Pollock and her colleagues are working on a comprehensive website and ebook on the Human Genome Project (HGP), not surprising given that CSHL houses the papers of Nobel Prize laureate James D. Watson, first director of HGP and codiscoverer of the structure of DNA, who led the lab from 1968 to 2003. “I have never met a science librarian with more spunk and creative mettle than Mila Pollock!” Watson says.

Pollock’s passion is making navigating topics with immense amounts of information less challenging. “My most fervent hope is to do similar projects, especially one covering the history of cancer research.”

This article was published in Library Journal. Subscribe today and save up to 35% off the regular subscription rate.



  1. Congratulations, Mila! Working with you is always exciting. You have fantastic ideas and tremendous energy. You are the epitome of a Mover & Shaker.

  2. One of the most rewarding aspects of academic research librarianship in the greater NYC area is the wonderful professional networking and fantastic colleagues. You are right at the top of the list, Mila. Congratulations! You ARE a “mover and shaker.”

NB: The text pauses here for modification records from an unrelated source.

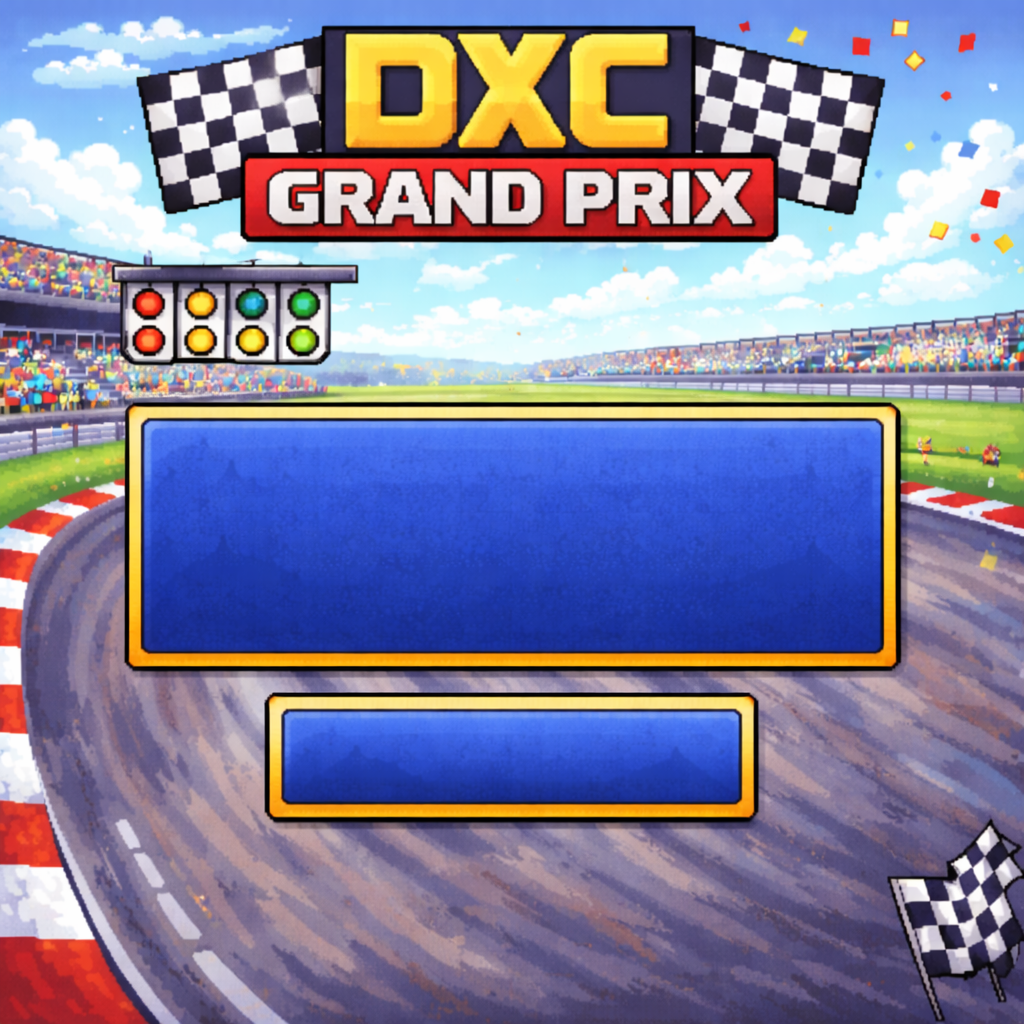
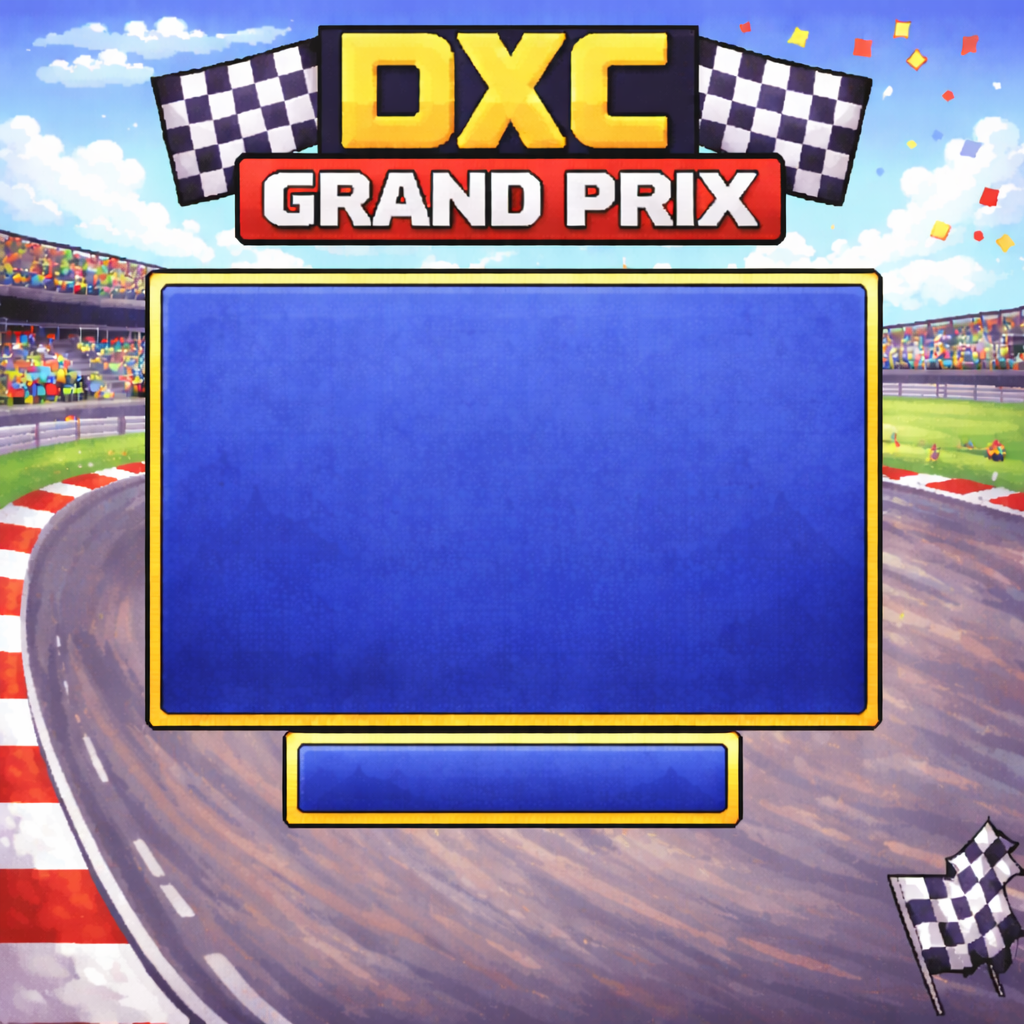
added Credits page into main menu

diff --git a/ui.py b/ui.py
@@ -7,6 +7,7 @@ import resources
 from resources import MENU, MENU2, MENU3, MENU4
 from pricing import price_build, RANGE, MODEL_BASE_PRICE, TRACK_MULT
 from tuning_registry import build_registry
+import webbrowser
 # --------------------------------------------------
 # Utilities
 # --------------------------------------------------
@@ -38,12 +39,18 @@ class Menu:
     def __init__(self, width=500, height=500):
         self.width = width
         self.height = height
+        self.titleFont = pygame.font.Font(None, 64)
+        self.textFont = pygame.font.Font(None, 32)
+        self.linkFont = pygame.font.Font(None, 32)
+        self.github_url = "https://github.com/DWandless/DFA_PathFinding_GrandPrix"
+        self.github_rect = None  # will store clickable area
+
 
         # MAIN MENU
         self.playButton = Button((width, height//2 + 25, 200, 50), "Play", BLUE, WHITE)
-        self.trainButton = Button((width, height//2 + 150, 200, 50), "Train NEAT", GRAY, WHITE)
-        self.page1Button = Button((width, height//2 + 275, 200, 50), "Page 1", GRAY, WHITE)
-        self.page2Button = Button((width, height//2 + 400, 200, 50), "Page 2", GRAY, WHITE)
+        self.page1Button = Button((width, height//2 + 150, 200, 50), "Page 1", GRAY, WHITE)
+        self.page2Button = Button((width, height//2 + 275, 200, 50), "Credits", GRAY, WHITE)
+        self.trainButton = Button((width, height//2 + 400, 200, 50), "Train NEAT", GRAY, WHITE)
         self.quitButton = Button((width, height//2 + 525, 200, 50), "Quit", GRAY, WHITE)
 
         # LEVEL SELECT
@@ -54,7 +61,7 @@ class Menu:
         self.level5Button = Button((width, height//2 + 525, 200, 50), "Level 5", GRAY, WHITE)
 
         # BACK BUTTON (used by Page1 / Page2)
-        self.backButton = Button((width/2 + 100, height//2 + 410, 200, 50), "Back", GRAY, WHITE)
+        self.backButton = Button((width/2 + 100, height//2 + 425, 200, 50), "Back", GRAY, WHITE)
 
     def disable_all_buttons(self):
         for btn in [
@@ -128,11 +135,56 @@ class Menu:
         self.disable_all_buttons()
         surface.blit(MENU2, (0, 0))
 
+        center_x = surface.get_width() // 2
+        y = 290
+
+        # ---- Title ----
+        title = self.titleFont.render("Credits", True, WHITE)
+        surface.blit(title, title.get_rect(center=(center_x, y)))
+
+        y += 50
+        # ---- Names ----
+        credits = [
+            "Game Design & Programming:",
+            "Drew Wandless, Ben Lopez, Nathan Miller",
+            "",
+            "AI & Pathfinding:",
+            "Harry Fox, Matthew Cartwright, Leo Elliott-Jackson",
+            "",
+            "Built with Pygame"
+        ]
+
+        for line in credits:
+            text = self.textFont.render(line, True, WHITE)
+            surface.blit(text, text.get_rect(center=(center_x, y)))
+            y += 36
+
+        y += 20
+
+        # ---- GitHub Link ----
+        link_text = self.linkFont.render("GitHub Repository", True, WHITE)
+        self.github_rect = link_text.get_rect(center=(center_x, y))
+        surface.blit(link_text, self.github_rect)
+
+        # underline to make it feel like a link
+        pygame.draw.line(
+            surface,
+            BLUE,
+            (self.github_rect.left, self.github_rect.bottom),
+            (self.github_rect.right, self.github_rect.bottom),
+            2
+        )
+
+        # ---- Back Button ----
         self.backButton.enabled = True
         self.backButton.draw(surface)
 
     # ---------------- EVENTS ----------------
     def handle_event(self, event):
+        if event.type == pygame.MOUSEBUTTONDOWN and event.button == 1:
+            if self.github_rect and self.github_rect.collidepoint(event.pos):
+                webbrowser.open(self.github_url)
+
         if self.playButton.handle_event(event):
             return "play"
         if self.trainButton.handle_event(event):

  3. Laura Whitman, MD says:

    From Moscow to New York City, I have admired Mila’s intellectual curiosity and bright spirit. Congratulations, dear friend! Laura Whitman, MD

  4. Donna Gibson says:

    Mila – Congratulations on being recognized as a Mover & Shaker. A well deserved acknowledgement of your contributions to your organization and to our network of information professionals!

  5. Jonathan Wachtel says:

    Enjoyed learning these impressive details about you and your passion.